Golf Resorts: Which Rule the Wine Roost?
Today every quality golf resort offers an excellent wine list. But these four offer complete wine immersions, and none more so than the Phoenician, tucked onto the south slope of Camelback Mountain in Phoenix. You may come for the golf, but by the time you leave, it will be the wines you tasted that linger in your mind.
Phoenix, Arizona; 800-888-8234; thephoenician.com
The Phoenician is among the most elegant golf resorts in the Southwest. It’s such a haven for oenophiles, however, that it might fairly be called a wine resort. True, it is renowned for its highly rated twenty-seven holes of golf, its art- and sculpture-filled lobby, and its sybaritic Centre for Well-Being —but how does a $3 million, 44,000-bottle, 2,500-label wine cellar sound?What’s more, talk to any number of Phoenician employees, from your minibar stocker to your cabana boy, and you’ll likely find a knowledgeable interlocutor on the subject of wine.
In 2005, the Phoenician’s director of wine, Sean Marron, encouraged staff members in every department to enrich their lives through wine education—by studying to pass certification requirements from the British Court of Master Sommeliers. Sixteen Phoenician staffers took the introductory course last year, and Marron is angling to double that number this year. "Many of our guests are wine lovers," explains Marron, "and we were looking for another way to engage them."
Among golf resorts, the Phoenician’s wine credentials are second to none. Greg Tresner, one of only about seventy-five master sommeliers in the country, presides at Mary Elaine’s, the resort’s top-rated restaurant. Mary Elaine’s has a Grand Award wine list, the highest honor bestowed by Wine Spectator, and has thrice been nominated for a James Beard Award for Wine Service, the Oscar of that industry.
Between sips of and chats about wine, resort guests can play some of the best desert golf around. At just 3,250 yards, Oasis is the longest of the three nines, but what these holes miss in length they make up for by demanding precise shots over mountainside terrain. And don’t be surprised if the fellow tending to the cactus happens to change the subject from golf to grand crus and late harvests. "We’re trying to do something no one else has done," says Marron of the Phoenician’s employee sommelier program. "That’s what brings people back." —Joe Passov

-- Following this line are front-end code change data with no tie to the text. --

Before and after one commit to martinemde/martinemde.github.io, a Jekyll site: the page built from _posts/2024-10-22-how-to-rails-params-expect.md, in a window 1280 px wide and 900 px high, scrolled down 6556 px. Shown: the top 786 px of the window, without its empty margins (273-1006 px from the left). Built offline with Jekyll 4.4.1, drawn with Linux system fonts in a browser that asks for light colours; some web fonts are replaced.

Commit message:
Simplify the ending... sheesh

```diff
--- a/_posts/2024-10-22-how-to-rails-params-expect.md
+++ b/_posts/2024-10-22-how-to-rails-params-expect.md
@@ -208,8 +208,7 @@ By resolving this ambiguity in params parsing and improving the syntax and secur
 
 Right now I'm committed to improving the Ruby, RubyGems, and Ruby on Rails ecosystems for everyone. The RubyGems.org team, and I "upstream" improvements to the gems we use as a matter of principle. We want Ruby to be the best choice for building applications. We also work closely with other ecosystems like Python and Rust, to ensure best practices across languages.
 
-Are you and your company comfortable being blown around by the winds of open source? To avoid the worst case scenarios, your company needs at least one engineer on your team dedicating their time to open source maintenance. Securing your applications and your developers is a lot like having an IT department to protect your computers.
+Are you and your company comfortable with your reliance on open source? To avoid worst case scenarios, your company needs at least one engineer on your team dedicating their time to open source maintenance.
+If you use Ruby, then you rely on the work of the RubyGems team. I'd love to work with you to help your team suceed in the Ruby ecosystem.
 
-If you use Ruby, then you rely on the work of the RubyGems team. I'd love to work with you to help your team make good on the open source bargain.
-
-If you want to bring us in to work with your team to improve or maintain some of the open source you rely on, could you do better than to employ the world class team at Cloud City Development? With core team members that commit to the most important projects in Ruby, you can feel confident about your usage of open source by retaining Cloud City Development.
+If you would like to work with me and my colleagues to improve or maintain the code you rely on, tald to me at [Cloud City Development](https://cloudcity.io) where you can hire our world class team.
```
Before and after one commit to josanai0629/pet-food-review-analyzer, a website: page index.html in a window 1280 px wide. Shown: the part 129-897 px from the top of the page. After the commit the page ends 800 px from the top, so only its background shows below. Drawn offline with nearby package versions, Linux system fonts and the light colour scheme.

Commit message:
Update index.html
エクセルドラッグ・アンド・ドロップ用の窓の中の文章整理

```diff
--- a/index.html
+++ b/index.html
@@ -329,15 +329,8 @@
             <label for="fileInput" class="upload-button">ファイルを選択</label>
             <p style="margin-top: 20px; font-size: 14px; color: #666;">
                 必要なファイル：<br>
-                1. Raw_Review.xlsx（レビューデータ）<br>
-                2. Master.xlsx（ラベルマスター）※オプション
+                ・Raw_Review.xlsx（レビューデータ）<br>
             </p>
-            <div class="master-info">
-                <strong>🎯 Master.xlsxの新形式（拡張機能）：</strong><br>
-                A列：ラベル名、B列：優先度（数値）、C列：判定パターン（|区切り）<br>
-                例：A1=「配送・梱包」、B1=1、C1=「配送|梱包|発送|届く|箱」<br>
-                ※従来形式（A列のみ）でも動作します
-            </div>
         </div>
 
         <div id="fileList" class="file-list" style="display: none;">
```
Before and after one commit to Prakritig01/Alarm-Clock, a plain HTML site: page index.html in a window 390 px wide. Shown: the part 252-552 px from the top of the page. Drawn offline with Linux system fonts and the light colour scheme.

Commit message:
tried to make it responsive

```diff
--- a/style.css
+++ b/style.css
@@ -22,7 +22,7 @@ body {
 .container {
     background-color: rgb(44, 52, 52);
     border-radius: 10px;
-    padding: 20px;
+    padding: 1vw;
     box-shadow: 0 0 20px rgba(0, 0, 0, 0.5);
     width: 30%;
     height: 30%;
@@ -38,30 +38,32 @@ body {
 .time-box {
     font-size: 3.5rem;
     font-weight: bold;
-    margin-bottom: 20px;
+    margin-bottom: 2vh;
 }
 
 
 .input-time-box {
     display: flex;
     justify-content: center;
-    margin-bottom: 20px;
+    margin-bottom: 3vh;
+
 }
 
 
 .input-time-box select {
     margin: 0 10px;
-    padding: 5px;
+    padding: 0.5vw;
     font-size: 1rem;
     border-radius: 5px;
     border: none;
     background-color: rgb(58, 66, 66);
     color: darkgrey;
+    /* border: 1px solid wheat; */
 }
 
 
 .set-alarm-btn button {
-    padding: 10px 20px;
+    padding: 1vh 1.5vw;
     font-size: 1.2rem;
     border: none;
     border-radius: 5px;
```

Coeur d’Alene Golf & Spa Resort
Idaho; 800-688-5253; cdaresort.com
The daily tour through the impressive cellar at Coeur d’Alene is like a Disneyland ride for wine lovers. The $2 million collection features more than twenty thousand bottles, including multiple vintages of Château Latour Bordeaux dating back to 1945 and hard-to-find dazzlers from the Pacific Northwest. All of which is authoritatively organized on a ninety-five-page wine list, "in case you don’t want to talk to the six-foot-one, two-hundred-and-forty-pound wine steward," jokes Coeur d’Alene’s imposing Eric Cook.
Meadowood Napa Valley
St. Helena, California; 800-458-8080; meadowood.com
After walking the pretty but daunting nine-hole course, resort guests and members at this luxe wine-country Relais & Châteaux property are rewarded with the most extensive Napa wine selection on the planet. The list at The Restaurant sports four hundred labels of Napa cabernet alone. No wonder the sippers at the next table have names like Mondavi and Cakebread.
Sea Island Resort
Georgia; 888-732-4752; seaisland.com
Members and guests are privy to three world-class courses and two out-of-this-world cellars that hold close to nineteen thousand bottles. "A lot of places forget about the wine when they build a great golf course, but we take it just as seriously," says Heath Porter, one of the three sommeliers at the Cloister, the voluptuous new hotel that opened its doors last year (the accommodations at the Lodge at the golf club are nearly as princely). Just how seriously?An 1840 Ferreira port lists for $3,300. Guests can reserve tables in the cellar catacombs with a ceiling made of heart pine dating back even earlier than that bottle of Ferreira. And Porter serves limited-production wines by the glass. "Georgia peaches with a glass of ’99 Château d’Yquem Sauternes, at $45 a glass, after a lamb chop," he sighs. "How can you beat that?" —David Hochman